The recently published Finance Bill 2020/21 introduced the new Financial Institution Notice (FIN). A FIN allows HMRC to legally require banks and other financial institutions to provide relevant details about a specific taxpayer. HMRC will use FINs to check a person’s tax position and also to help with debt collection.
HMRC must provide the taxpayer with reasons why the information is needed, except in cases where a tax tribunal has ruled that this condition does not apply. But they do not need the agreement of the taxpayer before issuing a FIN. It is only necessary that the Financial Institution Notice be approved by an authorised officer of HMRC.
The information must be required to check the tax position of a particular taxpayer. For international requests the information requested in the Financial Institution Notice must be relevant to the administration or collection of tax and the overseas jurisdiction must have exhausted all reasonable domestic routes for obtaining the information.
A Financial Institution Notice can be issued to credit card companies as well as banks, with the same legal force, compelling them to to provide documents or information about a particular person. If the Financial Institution fails to comply with the FIN, then HMRC can charge penalties for non-compliance, with provision for an appeal process.
HMRC hope the new Financial Institution Notice will shorten the time required to deal with international exchange of information requests and bring the UK into line with the latest international standards on tax transparency and exchange of tax information.
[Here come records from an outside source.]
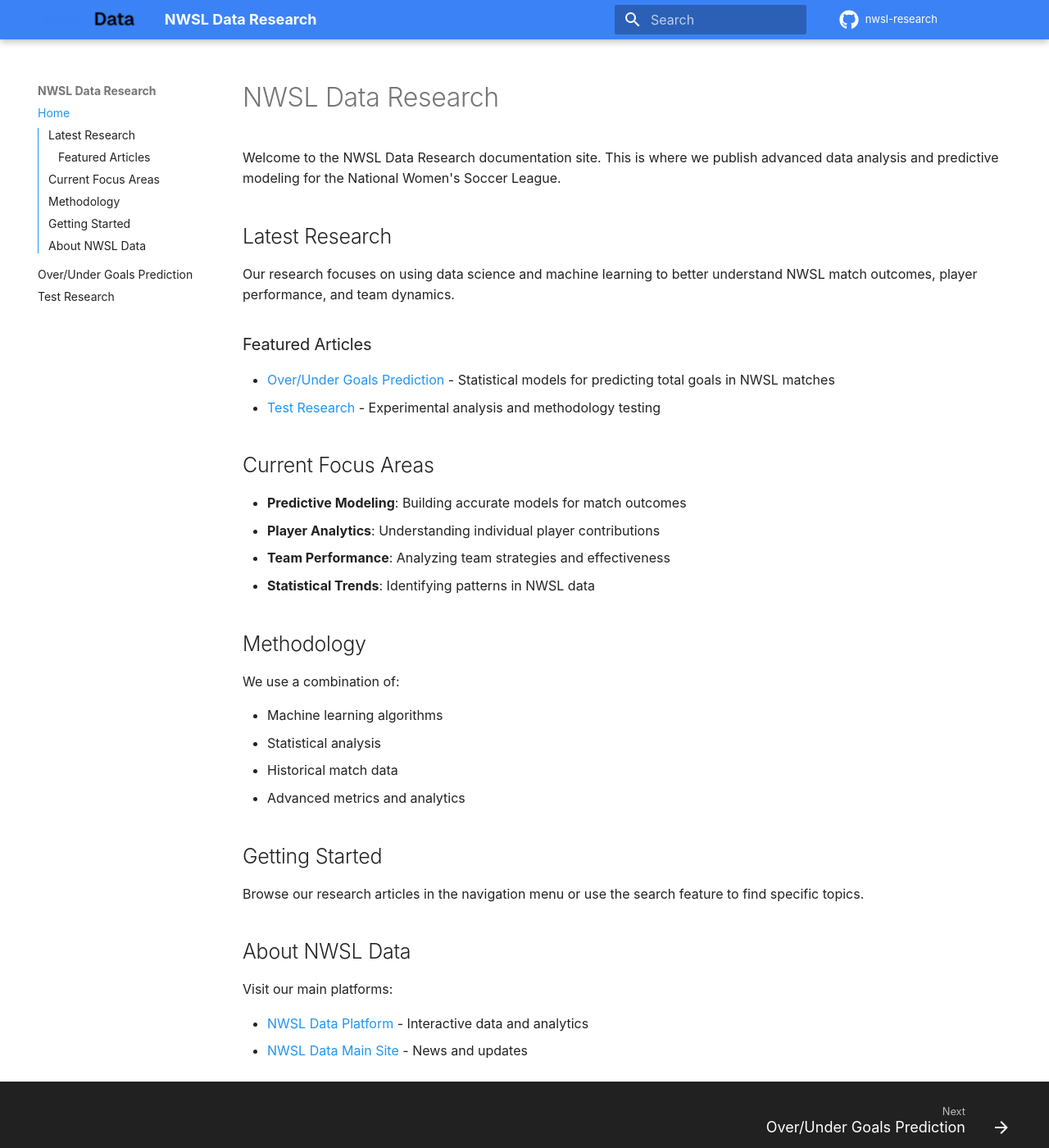
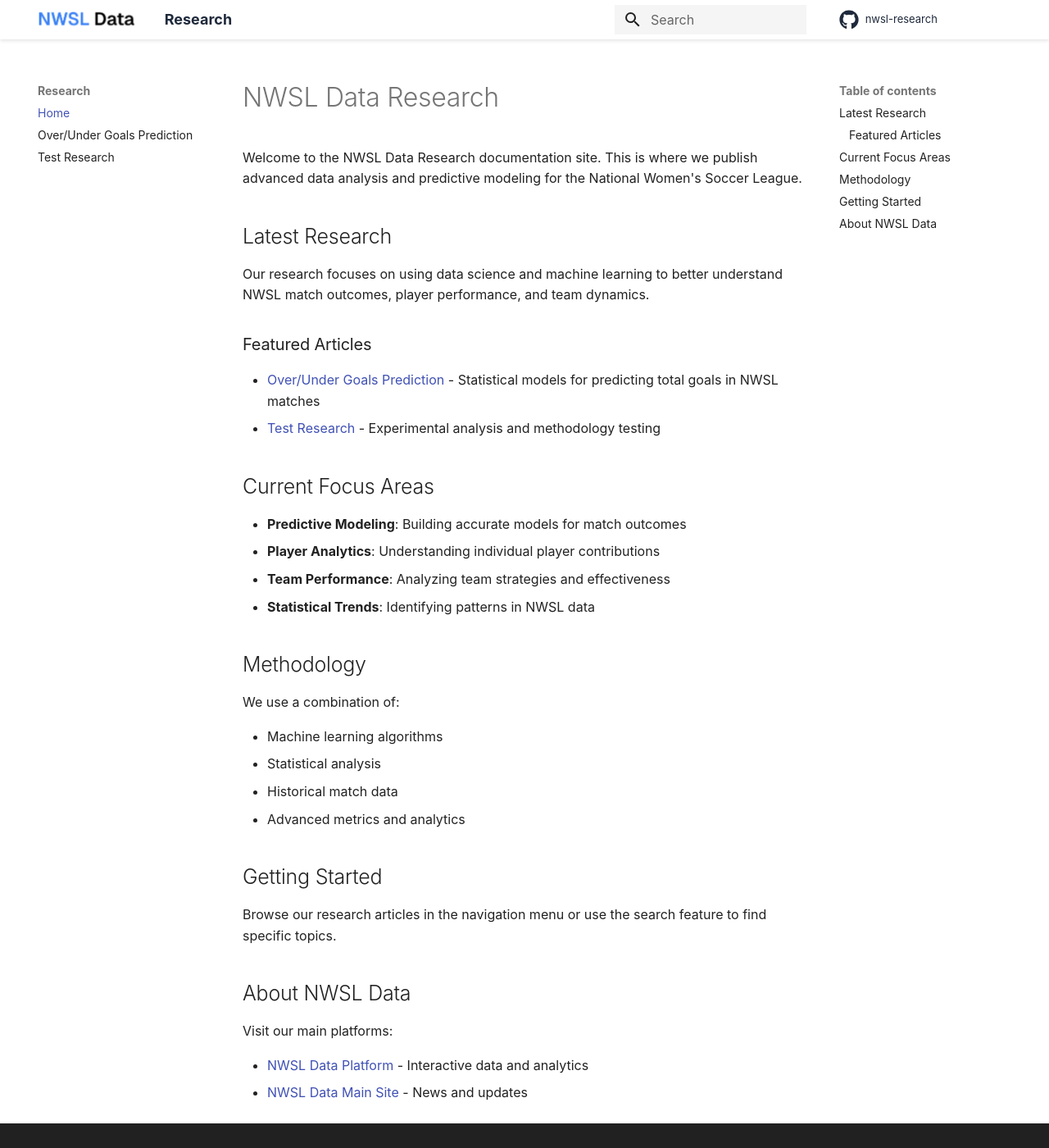
Before and after one commit to tom-mcmillan/nwsl-research, an MkDocs documentation site: the page built from docs/index.md, in a window 1280 px wide and 1400 px high. Shown: the whole window at 82% size. Built offline with MkDocs 1.6.1 and Material for MkDocs 9.7.7, drawn with Linux system fonts in a browser that asks for light colours; comment, search, counter and statistics services are not loaded.

Commit message:
Improve site design and navigation
- Change header to white background for cleaner look
- Update site name to simply 'Research'
- Move table of contents to right sidebar
- Add custom CSS for white header styling

```diff
--- a/docs/stylesheets/extra.css
+++ b/docs/stylesheets/extra.css
@@ -5,7 +5,33 @@
   --nwsl-light: #f8fafc;
 }
 
-/* Placeholder for custom styles - will be enhanced later */
+/* White header with clean styling */
 .md-header {
-  background-color: var(--nwsl-blue);
+  background-color: white;
+  color: var(--nwsl-dark);
+  box-shadow: 0 2px 4px rgba(0,0,0,0.1);
 }
+
+/* Ensure text in header is dark for contrast */
+.md-header__title {
+  color: var(--nwsl-dark);
+}
+
+.md-header__topic {
+  color: var(--nwsl-dark);
+}
+
+/* Style search to work with white background */
+.md-search__input {
+  background-color: #f5f5f5;
+  color: var(--nwsl-dark);
+}
+
+.md-search__input::placeholder {
+  color: #666;
+}
+
+/* GitHub icon in header */
+.md-header__source {
+  color: var(--nwsl-dark);
+}
--- a/mkdocs.yml
+++ b/mkdocs.yml
@@ -1,4 +1,4 @@
-site_name: NWSL Data Research
+site_name: Research
 site_url: https://research.nwsldata.com
 site_description: Advanced data analysis and predictive modeling for the National Women's Soccer League
 site_author: NWSL Data
@@ -10,7 +10,7 @@
   name: material
   palette:
     scheme: default
-    primary: blue
+    primary: white
     accent: blue
   font: false
   features:
@@ -23,7 +23,6 @@
     - navigation.top
     - navigation.footer
     - toc.follow
-    - toc.integrate
     - search.suggest
     - search.highlight
     - search.share
```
At present HMRC needs on average twelve months to obtain information under a notice, compared to the international target of six, largely because of the need to obtain the approval of a tribunal.